**WHAT IS REQUIRED:** Repeat all of the data below word for word, keeping no images.

**Itemized modification records:**
☆ ☆ ☆
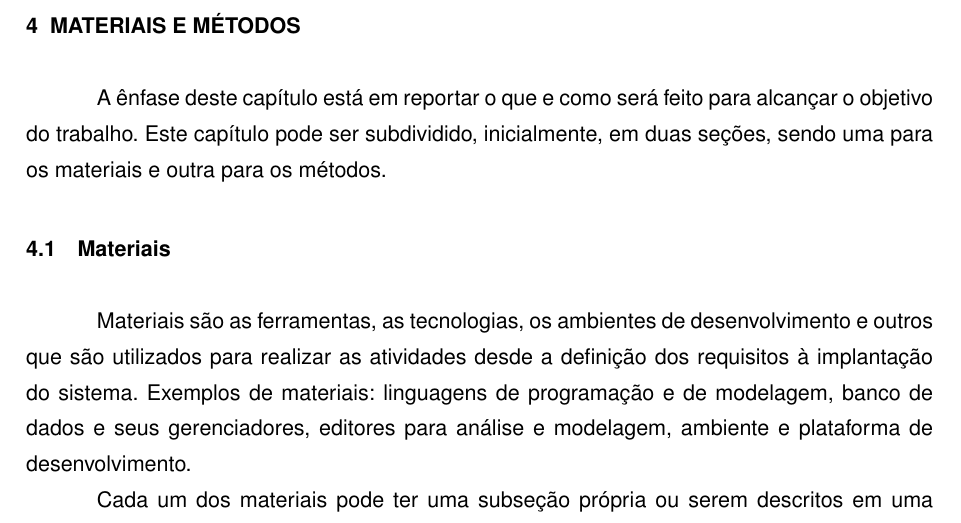
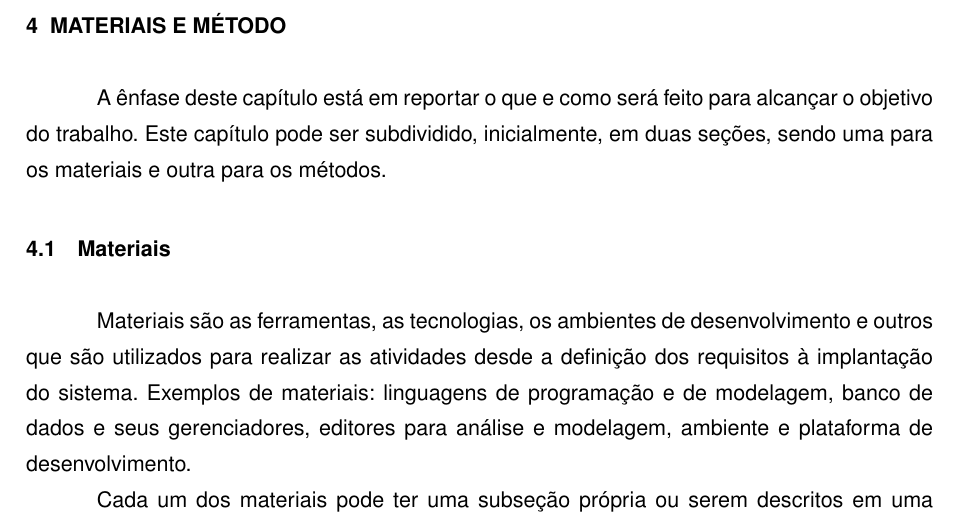
Before and after one commit to Minozzzi/tcc, a LaTeX thesis (main.tex, which reads capitulos/cap-metodologia.tex): part of page 30 of 46, cut so that both start at the same text. Compiled offline with pdfLaTeX.

Commit message:
fix: change 'métodos' to 'método'

```diff
--- a/capitulos/cap-metodologia.tex
+++ b/capitulos/cap-metodologia.tex
@@ -1,6 +1,6 @@
 %%%% CAPÍTULO 3 - MATERIAL E MÉTODOS (PODE SER OUTRO TÍTULO DE ACORDO COM O TRABALHO REALIZADO)
 
-\chapter{Materiais e Métodos}\label{cap:materialemetodos}
+\chapter{Materiais e Método}\label{cap:materialemetodos}
 
 A ênfase deste capítulo está em reportar o que e como será feito para alcançar o objetivo do trabalho. Este capítulo pode ser subdividido, inicialmente, em duas seções, sendo uma para os materiais e outra para os métodos.
 
```
Also changed, not shown: main.pdf, capitulos/cap-metodologia.tex (2 more changed lines).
☆ ☆ ☆
**RESPONSE:**
Before and after one commit to Minozzzi/tcc, a LaTeX thesis (main.tex, which reads capitulos/cap-metodologia.tex): part of page 30 of 46, cut so that both start at the same text. Compiled offline with pdfLaTeX.

Commit message:
fix: change 'métodos' to 'método'

```diff
--- a/capitulos/cap-metodologia.tex
+++ b/capitulos/cap-metodologia.tex
@@ -1,6 +1,6 @@
 %%%% CAPÍTULO 3 - MATERIAL E MÉTODOS (PODE SER OUTRO TÍTULO DE ACORDO COM O TRABALHO REALIZADO)
 
-\chapter{Materiais e Métodos}\label{cap:materialemetodos}
+\chapter{Materiais e Método}\label{cap:materialemetodos}
 
 A ênfase deste capítulo está em reportar o que e como será feito para alcançar o objetivo do trabalho. Este capítulo pode ser subdividido, inicialmente, em duas seções, sendo uma para os materiais e outra para os métodos.
 
```
Also changed, not shown: main.pdf, capitulos/cap-metodologia.tex (2 more changed lines).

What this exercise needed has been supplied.